“MFS can be a nation-building effort,” she said. “All of a sudden you’re going to be connecting the people in Tanintharyi, northern Shan, Rakhine – anywhere in the country … Telecoms and financial services are really a glue that brings all the people together.”
The fine print
Should OK Dollar be granted a licence, it will have to make some significant changes to the terms and conditions of service currently available only in English on its website.
The terms and conditions relieve OK Dollar of many of the responsibilities that the mobile financial services regulation imposes on licensed operations.
For example, OK Dollar reserves the right to discontinue its service, terminate accounts and retain the balance “if there are discrepancies or inaccuracies in any information or documentation provided to them”. Deposits must also be used within 185 days or “may be forfeited at our discretion”. Similarly, it “reserve[s] the right to suspend or discontinue the OK Dollar services at any time, for any reason or no reason”. However, under the MFS regulation, providers “shall, upon request by a MFS account holder, redeem, at any time and at par value, the money held in the MFS account”.
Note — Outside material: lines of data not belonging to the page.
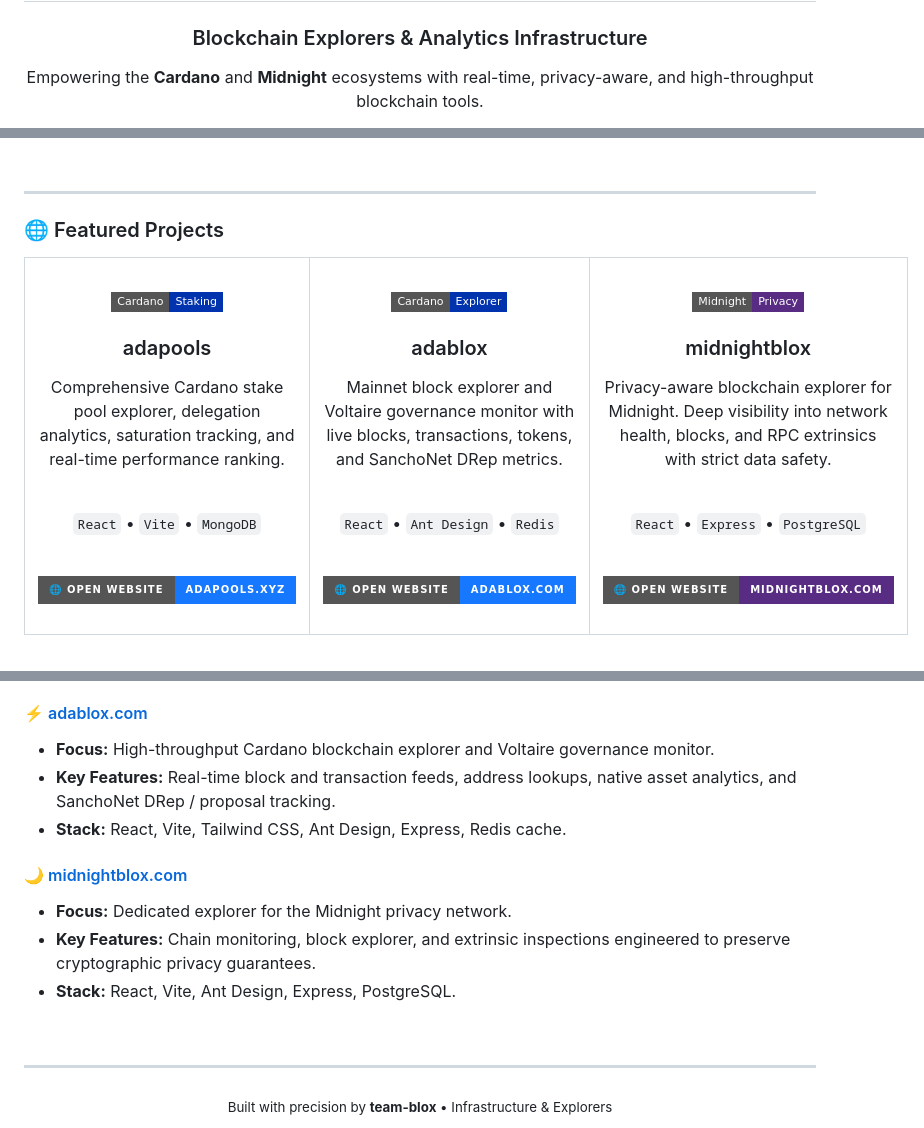
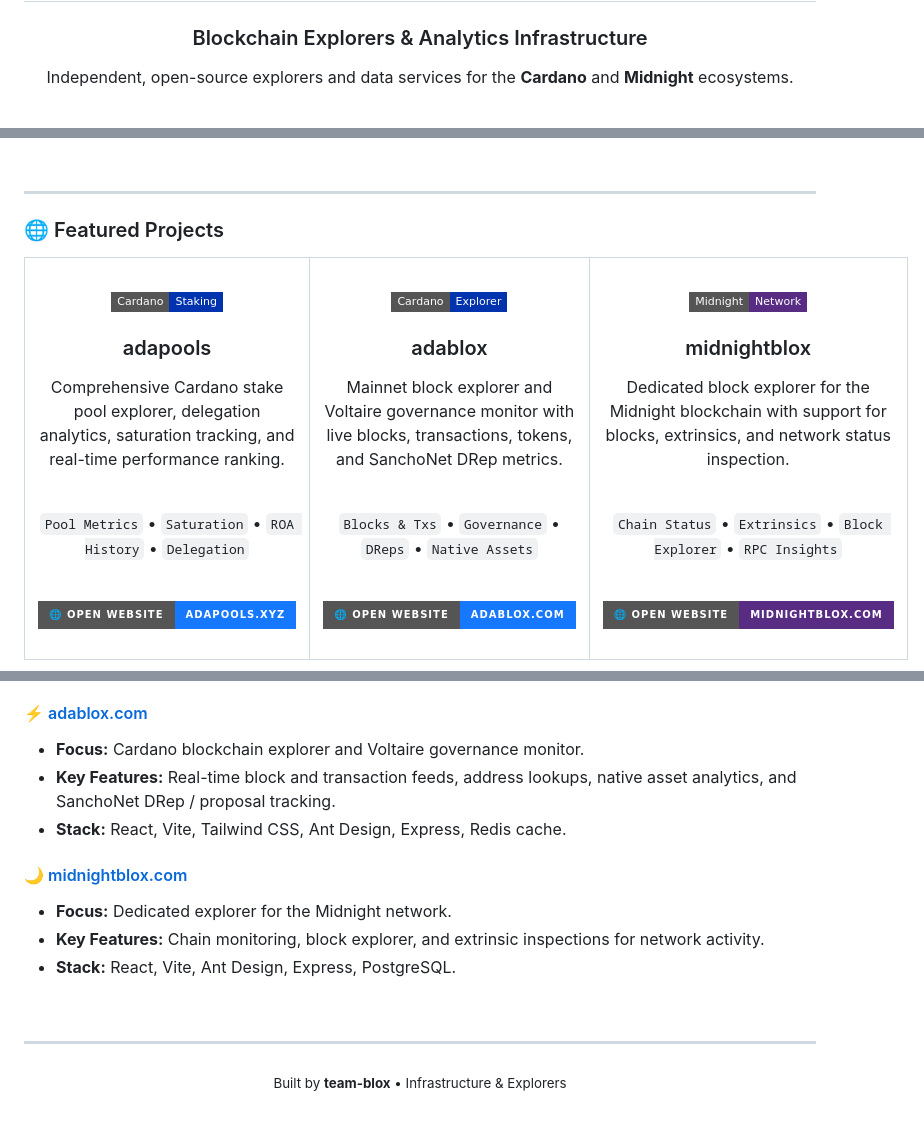
Before and after one commit to team-blox/.github, a Markdown page: README.md, 3 parts joined by grey strips. Rendered like a GitHub page; badges without logos.

Commit message:
Tone down header intro copy and replace tech stacks in cards with feature keywords

```diff
--- a/README.md
+++ b/README.md
@@ -4,7 +4,7 @@
 
 ### Blockchain Explorers & Analytics Infrastructure
 
-Empowering the **Cardano** and **Midnight** ecosystems with real-time, privacy-aware, and high-throughput blockchain tools.
+Independent, open-source explorers and data services for the **Cardano** and **Midnight** ecosystems.
 
 <br/>
 
@@ -26,7 +26,7 @@ Empowering the **Cardano** and **Midnight** ecosystems with real-time, privacy-a
       </p>
       <br/>
       <p align="center">
-        <code>React</code> • <code>Vite</code> • <code>MongoDB</code>
+        <code>Pool Metrics</code> • <code>Saturation</code> • <code>ROA History</code> • <code>Delegation</code>
       </p>
       <br/>
       <a href="https://adapools.xyz">
@@ -44,7 +44,7 @@ Empowering the **Cardano** and **Midnight** ecosystems with real-time, privacy-a
       </p>
       <br/>
       <p align="center">
-        <code>React</code> • <code>Ant Design</code> • <code>Redis</code>
+        <code>Blocks & Txs</code> • <code>Governance</code> • <code>DReps</code> • <code>Native Assets</code>
       </p>
       <br/>
       <a href="https://adablox.com">
@@ -55,14 +55,14 @@ Empowering the **Cardano** and **Midnight** ecosystems with real-time, privacy-a
     <!-- MIDNIGHTBLOX CARD -->
     <td width="33.33%" valign="top" align="center">
       <br/>
-      <img src="https://img.shields.io/badge/Midnight-Privacy-582c83?style=flat-square" alt="Midnight" />
+      <img src="https://img.shields.io/badge/Midnight-Network-582c83?style=flat-square" alt="Midnight" />
       <h3>midnightblox</h3>
       <p align="center">
-        Privacy-aware blockchain explorer for Midnight. Deep visibility into network health, blocks, and RPC extrinsics with strict data safety.
+        Dedicated block explorer for the Midnight blockchain with support for blocks, extrinsics, and network status inspection.
       </p>
       <br/>
       <p align="center">
-        <code>React</code> • <code>Express</code> • <code>PostgreSQL</code>
+        <code>Chain Status</code> • <code>Extrinsics</code> • <code>Block Explorer</code> • <code>RPC Insights</code>
       </p>
       <br/>
       <a href="https://midnightblox.com">
@@ -83,13 +83,13 @@ Empowering the **Cardano** and **Midnight** ecosystems with real-time, privacy-a
 * **Stack:** React, Vite, Ant Design, Express, MeshSDK wallet integration, MongoDB.
 
 #### ⚡ [adablox.com](https://adablox.com)
-* **Focus:** High-throughput Cardano blockchain explorer and Voltaire governance monitor.
+* **Focus:** Cardano blockchain explorer and Voltaire governance monitor.
 * **Key Features:** Real-time block and transaction feeds, address lookups, native asset analytics, and SanchoNet DRep / proposal tracking.
 * **Stack:** React, Vite, Tailwind CSS, Ant Design, Express, Redis cache.
 
 #### 🌙 [midnightblox.com](https://midnightblox.com)
-* **Focus:** Dedicated explorer for the Midnight privacy network.
-* **Key Features:** Chain monitoring, block explorer, and extrinsic inspections engineered to preserve cryptographic privacy guarantees.
+* **Focus:** Dedicated explorer for the Midnight network.
+* **Key Features:** Chain monitoring, block explorer, and extrinsic inspections for network activity.
 * **Stack:** React, Vite, Ant Design, Express, PostgreSQL.
 
 <br/>
@@ -97,5 +97,5 @@ Empowering the **Cardano** and **Midnight** ecosystems with real-time, privacy-a
 ---
 
 <div align="center">
-<sub>Built with precision by <strong>team-blox</strong> • Infrastructure & Explorers</sub>
+<sub>Built by <strong>team-blox</strong> • Infrastructure & Explorers</sub>
 </div>
```
Also changed, not shown: 1 other file.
OK Dollar distances itself from the actions of its merchants and agents. The terms and conditions stipulate that users “assume any loss or liability” resulting from a reload or attempted reload, or withdrawal or attempted withdrawal. It also states that it is “not responsible for any acts or omissions of any third party including merchants, advance merchants, agents or any financial institutions” that use OK Dollar services.
But under section 9(a)(3) of the MFS regulation, a provider “is legally responsible for the actions of its agent to the extent that they relate to the conducting of MFS transactions and matters connected therewith”. Section 20, meanwhile, states that a provider “shall be responsible for monitoring and supervising the activities of their agents”.
The terms and conditions also exempt OK Dollar from liability for “any breach of privacy or unauthorized access to their customers personal information, transactions or any other customer information”. The MFS regulation states that each provider “and its agents and intermediaries if any, shall ensure privacy and confidentiality of customer information and data”.
The service also appears to breach transaction limits. Under the MFS, individual account holders can deposit up to K1 million and transfer up to K200,000 a day and K5 million a month.
However, OK Dollar allows individual customers to transfer up to K500,000 in a single transaction, and K1 million over three transactions.
The mobile financial services regulation also requires all customer deposits to be held at an approved commercial bank. Any interest derived from these deposits “shall be declared to the Central Bank on an annual basis and be utilised for the benefit of customers as approved by the Central Bank”.
TOP PHOTO: Theint Mon Soe aka J | Frontier